> Your goal
Could you please reproduce all the records below exactly, leaving out the images?

---- Supplied material

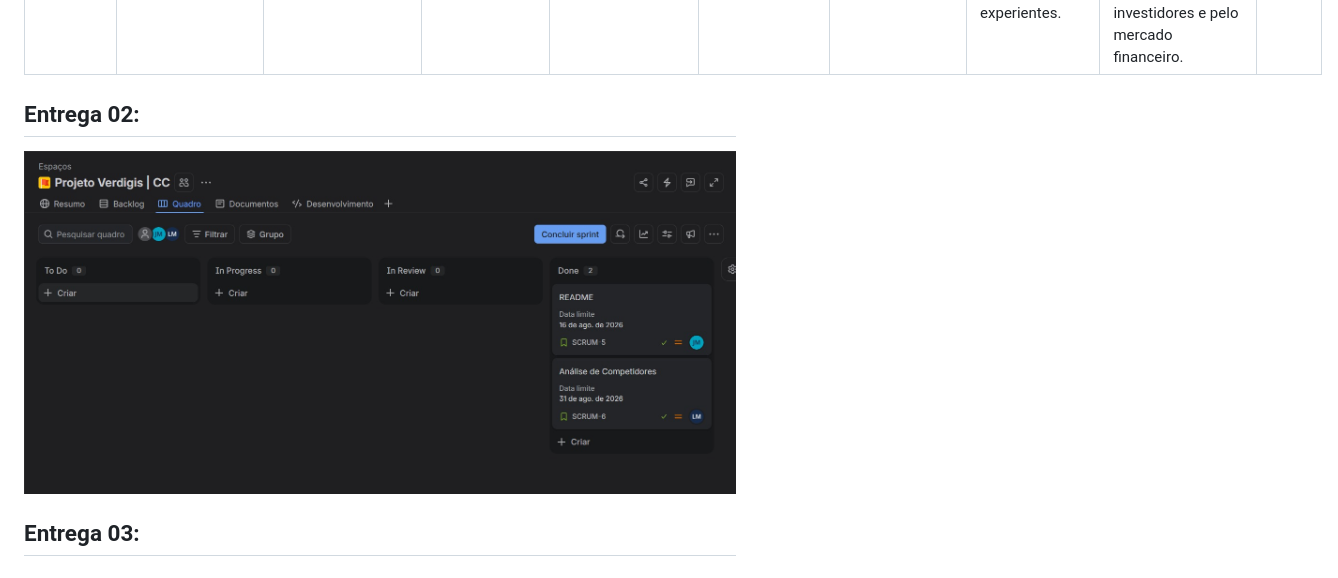
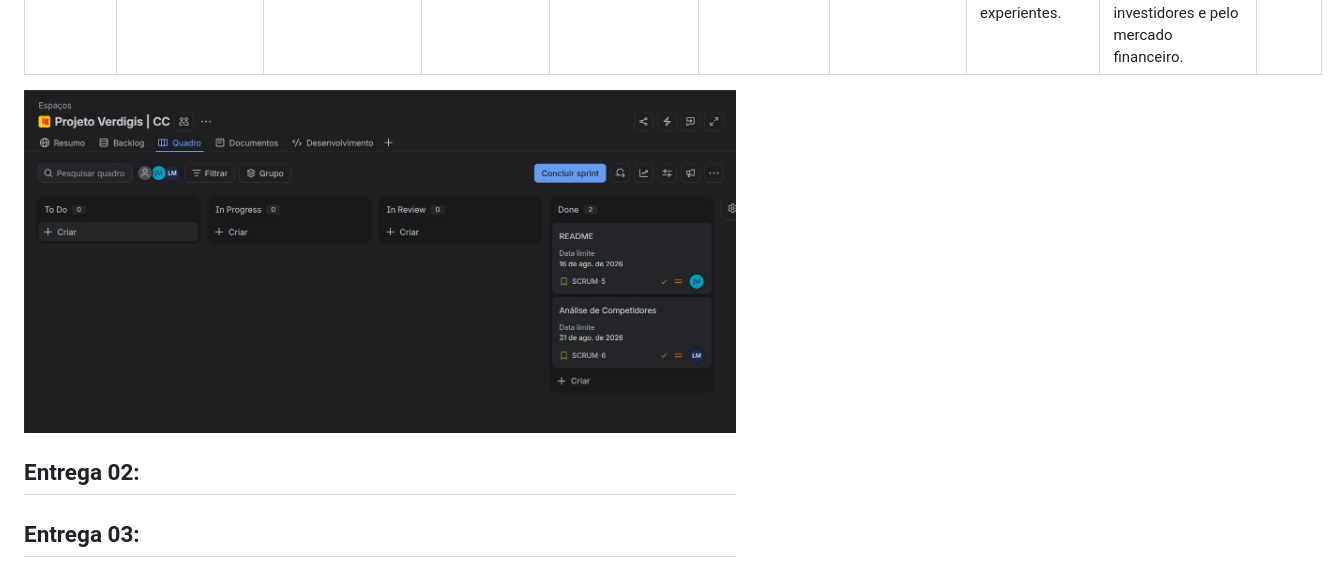
Before and after one commit to carloss-viniciuss/Projeto-Verdigis, a Markdown page: README.md, the part around the change. Rendered like a GitHub page.

Commit message:
Update README with new entrega sections
Added sections for Entrega 03 and Entrega 04, and updated Entrega 02.

```diff
--- a/README.md
+++ b/README.md
@@ -75,8 +75,9 @@ A régua de decisão do mercado mudou radicalmente nos últimos anos:
 | **ESG business** | Proposta clara e fácil de identificar, porém a página apresenta muitos elementos visuais simultaneamente. | Linguagem simples, direta e com poucas siglas, facilitando a compreensão. | Explica a proposta de forma clara, facilitando a compreensão de usuários iniciantes. | Informações bem organizadas e cores equilibradas, mas algumas imagens prejudicam a consistência visual. | Baixo esforço no dashboard, mas a página inicial apresenta muitos elementos, podendo aumentar a carga cognitiva. | Destaca-se pela simplicidade. A linguagem sem jargões e o dashboard com baixo esforço cognitivo tornam a ferramenta muito amigável para o dia a dia. | A página inicial peca pelo excesso de elementos simultâneos e a falta de padronização nas imagens, tirando um pouco da consistência profissional da interface. | Focada em desmistificar o tema, funciona como um painel de controle simplificado. Ajuda empresas de menor porte ou em estágio inicial a organizar informações e acompanhar métricas básicas de sustentabilidade de forma direta. | <img src="assets/3comp.png" alt="ESG Business" style="width: 300px; max-width: none;"> |
 | **EcoVadis** | Site bem estruturado, com boa organização visual e contraste, facilitando a compreensão. | Linguagem clara e acessível, com pouca utilização de termos técnicos na apresentação inicial. | Interface intuitiva e informações organizadas, facilitando a compreensão por iniciantes. | Informações bem organizadas, com boa hierarquia visual, ícones intuitivos e uso equilibrado de cores. | Baixa carga cognitiva, devido à organização das informações em blocos, uso equilibrado de cores e quantidade reduzida de informações por seção. | Alta credibilidade possui interface intuitiva, com excelente hierarquia visual e uso inteligente de blocos, reduzindo drasticamente a carga cognitiva. | Por ser rigorosa e baseada em evidências, a jornada de preenchimento e envio de documentos comprobatórios é longa e trabalhosa. | A plataforma de avaliação é baseada em evidências. A empresa preenche um questionário customizado para seu setor/tamanho e faz upload de documentos comprovando suas ações. | <img src="assets/4comp.png" alt="EcoVadis" style="width: 300px; max-width: none;"> |
 | **Deep ESG** | Proposta de valor focada em métricas e automação de dados ESG. Apresenta tour inicial claro, porém o setup de entrada exige o preenchimento de diversos formulários de cadastro. | Linguagem técnica e focada em indicadores ambientais/sociais, utilizando siglas de mercado (GRI, GHG Protocol) que exigem conhecimento prévio. | Moderada; a plataforma oferece bom suporte e modelos guiados, mas a complexidade da coleta de dados de entrada exige curva de aprendizado inicial. | Visualização analítica rica com relatórios, gráficos de emissões e progresso de metas, permitindo boa navegação e exportação de dados. | Moderada a alta, devido à grande densidade de dados numéricos, gráficos e tabelas quantitativas apresentadas em poucas telas. | Altamente analítica e robusta. Destaca-se pela automação de dados e forte alinhamento com os principais frameworks globais de sustentabilidade (como GRI e GHG Protocol). | Curva de aprendizado alta. A densidade das tabelas, a linguagem técnica e a grande quantidade de formulários no setup inicial podem assustar usuários menos experientes. | É um software de mensuração profunda e geração de relatórios. Ele coleta e cruza grandes volumes de dados da empresa para automatizar cálculos complexos, como inventário de carbono, gerando relatórios padronizados exigidos por investidores e pelo mercado financeiro. | <img src="assets/5comp.png" alt="Deep ESG" style="width: 300px; max-width: none;"> |
+![Print do Quadro de sprints](assets/sprint1.jpeg)
 ## Entrega 02:
-![Print do Quadro de sprints](assets/sprint1.jpeg)
+
 ## Entrega 03:
 
 ## Entrega 04:
```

--------

> Your solution
Before and after one commit to carloss-viniciuss/Projeto-Verdigis, a Markdown page: README.md, the part around the change. Rendered like a GitHub page.

Commit message:
Update README with new entrega sections
Added sections for Entrega 03 and Entrega 04, and updated Entrega 02.

```diff
--- a/README.md
+++ b/README.md
@@ -75,8 +75,9 @@ A régua de decisão do mercado mudou radicalmente nos últimos anos:
 | **ESG business** | Proposta clara e fácil de identificar, porém a página apresenta muitos elementos visuais simultaneamente. | Linguagem simples, direta e com poucas siglas, facilitando a compreensão. | Explica a proposta de forma clara, facilitando a compreensão de usuários iniciantes. | Informações bem organizadas e cores equilibradas, mas algumas imagens prejudicam a consistência visual. | Baixo esforço no dashboard, mas a página inicial apresenta muitos elementos, podendo aumentar a carga cognitiva. | Destaca-se pela simplicidade. A linguagem sem jargões e o dashboard com baixo esforço cognitivo tornam a ferramenta muito amigável para o dia a dia. | A página inicial peca pelo excesso de elementos simultâneos e a falta de padronização nas imagens, tirando um pouco da consistência profissional da interface. | Focada em desmistificar o tema, funciona como um painel de controle simplificado. Ajuda empresas de menor porte ou em estágio inicial a organizar informações e acompanhar métricas básicas de sustentabilidade de forma direta. | <img src="assets/3comp.png" alt="ESG Business" style="width: 300px; max-width: none;"> |
 | **EcoVadis** | Site bem estruturado, com boa organização visual e contraste, facilitando a compreensão. | Linguagem clara e acessível, com pouca utilização de termos técnicos na apresentação inicial. | Interface intuitiva e informações organizadas, facilitando a compreensão por iniciantes. | Informações bem organizadas, com boa hierarquia visual, ícones intuitivos e uso equilibrado de cores. | Baixa carga cognitiva, devido à organização das informações em blocos, uso equilibrado de cores e quantidade reduzida de informações por seção. | Alta credibilidade possui interface intuitiva, com excelente hierarquia visual e uso inteligente de blocos, reduzindo drasticamente a carga cognitiva. | Por ser rigorosa e baseada em evidências, a jornada de preenchimento e envio de documentos comprobatórios é longa e trabalhosa. | A plataforma de avaliação é baseada em evidências. A empresa preenche um questionário customizado para seu setor/tamanho e faz upload de documentos comprovando suas ações. | <img src="assets/4comp.png" alt="EcoVadis" style="width: 300px; max-width: none;"> |
 | **Deep ESG** | Proposta de valor focada em métricas e automação de dados ESG. Apresenta tour inicial claro, porém o setup de entrada exige o preenchimento de diversos formulários de cadastro. | Linguagem técnica e focada em indicadores ambientais/sociais, utilizando siglas de mercado (GRI, GHG Protocol) que exigem conhecimento prévio. | Moderada; a plataforma oferece bom suporte e modelos guiados, mas a complexidade da coleta de dados de entrada exige curva de aprendizado inicial. | Visualização analítica rica com relatórios, gráficos de emissões e progresso de metas, permitindo boa navegação e exportação de dados. | Moderada a alta, devido à grande densidade de dados numéricos, gráficos e tabelas quantitativas apresentadas em poucas telas. | Altamente analítica e robusta. Destaca-se pela automação de dados e forte alinhamento com os principais frameworks globais de sustentabilidade (como GRI e GHG Protocol). | Curva de aprendizado alta. A densidade das tabelas, a linguagem técnica e a grande quantidade de formulários no setup inicial podem assustar usuários menos experientes. | É um software de mensuração profunda e geração de relatórios. Ele coleta e cruza grandes volumes de dados da empresa para automatizar cálculos complexos, como inventário de carbono, gerando relatórios padronizados exigidos por investidores e pelo mercado financeiro. | <img src="assets/5comp.png" alt="Deep ESG" style="width: 300px; max-width: none;"> |
+![Print do Quadro de sprints](assets/sprint1.jpeg)
 ## Entrega 02:
-![Print do Quadro de sprints](assets/sprint1.jpeg)
+
 ## Entrega 03:
 
 ## Entrega 04:
```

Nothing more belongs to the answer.